Turkey on Tuesday urged Islamic countries to review their ties with Israel and said it would call an extraordinary summit of the world’s main pan-Islamic body after dozens of Palestinians were killed by Israeli fire on the Gaza border.
Ankara has reacted with fury to the killing on Monday of 59 Palestinians in clashes and protests, on the same day as the United States formally moved its embassy in Israel to Jerusalem from Tel Aviv in defiance of international outrage.
“Islamic countries should without fail review their relations with Israel,” Turkish Prime Minister Binali Yildirim told his ruling party in parliament. “The Islamic world should move as one, with one voice, against this massacre,” he added.
Yildirim said that Turkey had called an “extraordinary summit” of the Organization of Islamic Cooperation (OIC) on Friday. Turkish President Recep Tayyip Erdogan currently holds the rotating chairmanship of the body.
It was not immediately clear what format the meeting would take or who might attend.
A Turkish foreign ministry official, who asked not to be named, said there was to be “a summit in Istanbul on Friday.”
Yildirim said that after the summit at 3:00 p.m. a giant rally would be held at the vast Yenikapi meeting area in Istanbul under the slogan of “Stop the Oppression” to express solidarity with the Palestinians. “This has nothing to do with party politics. This is to show solidarity, brotherhood and togetherness,” he said. “The Islamic world should move as one, with one voice, against this massacre,” added Yildirim.
Erdogan regards himself as a champion of the Palestinian cause and last year hosted an OIC summit in Istanbul to denounce U.S. President Donald Trump’s decision to recognize Jerusalem as Israel’s capital.
The summit declared East Jerusalem—which the international community regards as annexed by Israel—“as the capital of the State of Palestine” and urged the world to follow suit.

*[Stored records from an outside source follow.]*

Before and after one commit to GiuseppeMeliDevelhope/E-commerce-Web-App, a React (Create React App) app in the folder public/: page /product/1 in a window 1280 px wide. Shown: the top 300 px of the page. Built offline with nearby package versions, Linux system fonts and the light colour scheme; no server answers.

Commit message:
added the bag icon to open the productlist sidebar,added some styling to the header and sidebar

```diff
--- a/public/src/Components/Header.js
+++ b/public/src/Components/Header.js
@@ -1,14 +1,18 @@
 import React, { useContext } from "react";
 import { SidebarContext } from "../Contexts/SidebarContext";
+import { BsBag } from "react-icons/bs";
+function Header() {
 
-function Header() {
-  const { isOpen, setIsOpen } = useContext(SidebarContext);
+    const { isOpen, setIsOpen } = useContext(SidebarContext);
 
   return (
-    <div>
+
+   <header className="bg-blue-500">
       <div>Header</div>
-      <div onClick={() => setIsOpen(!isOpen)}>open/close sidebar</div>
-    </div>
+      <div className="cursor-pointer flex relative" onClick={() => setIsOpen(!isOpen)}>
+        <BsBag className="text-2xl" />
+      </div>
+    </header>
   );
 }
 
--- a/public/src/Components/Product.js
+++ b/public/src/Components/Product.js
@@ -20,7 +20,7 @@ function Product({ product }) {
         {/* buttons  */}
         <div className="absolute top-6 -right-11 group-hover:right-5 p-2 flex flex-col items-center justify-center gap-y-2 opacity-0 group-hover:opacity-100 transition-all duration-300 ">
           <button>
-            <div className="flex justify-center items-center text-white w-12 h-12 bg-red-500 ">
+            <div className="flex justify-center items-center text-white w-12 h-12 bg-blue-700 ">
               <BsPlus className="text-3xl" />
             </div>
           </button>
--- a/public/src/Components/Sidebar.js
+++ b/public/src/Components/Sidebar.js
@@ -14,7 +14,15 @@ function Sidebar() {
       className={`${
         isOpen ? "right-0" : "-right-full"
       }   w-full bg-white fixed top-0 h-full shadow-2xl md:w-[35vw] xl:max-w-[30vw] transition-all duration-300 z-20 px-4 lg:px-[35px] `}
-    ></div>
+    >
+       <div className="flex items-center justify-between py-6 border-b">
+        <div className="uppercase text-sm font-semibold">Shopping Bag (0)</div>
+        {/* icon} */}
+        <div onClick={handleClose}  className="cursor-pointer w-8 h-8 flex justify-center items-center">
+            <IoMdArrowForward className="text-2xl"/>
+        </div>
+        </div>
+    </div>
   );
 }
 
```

However, Turkey also maintains full trade and diplomatic links with the Jewish state after a 2016 reconciliation deal ended a dispute over the deadly storming of a Turkish ship by Israeli commandos. Ankara on Monday said it was recalling its ambassadors to the United States and Israel for consultations in the wake of the events.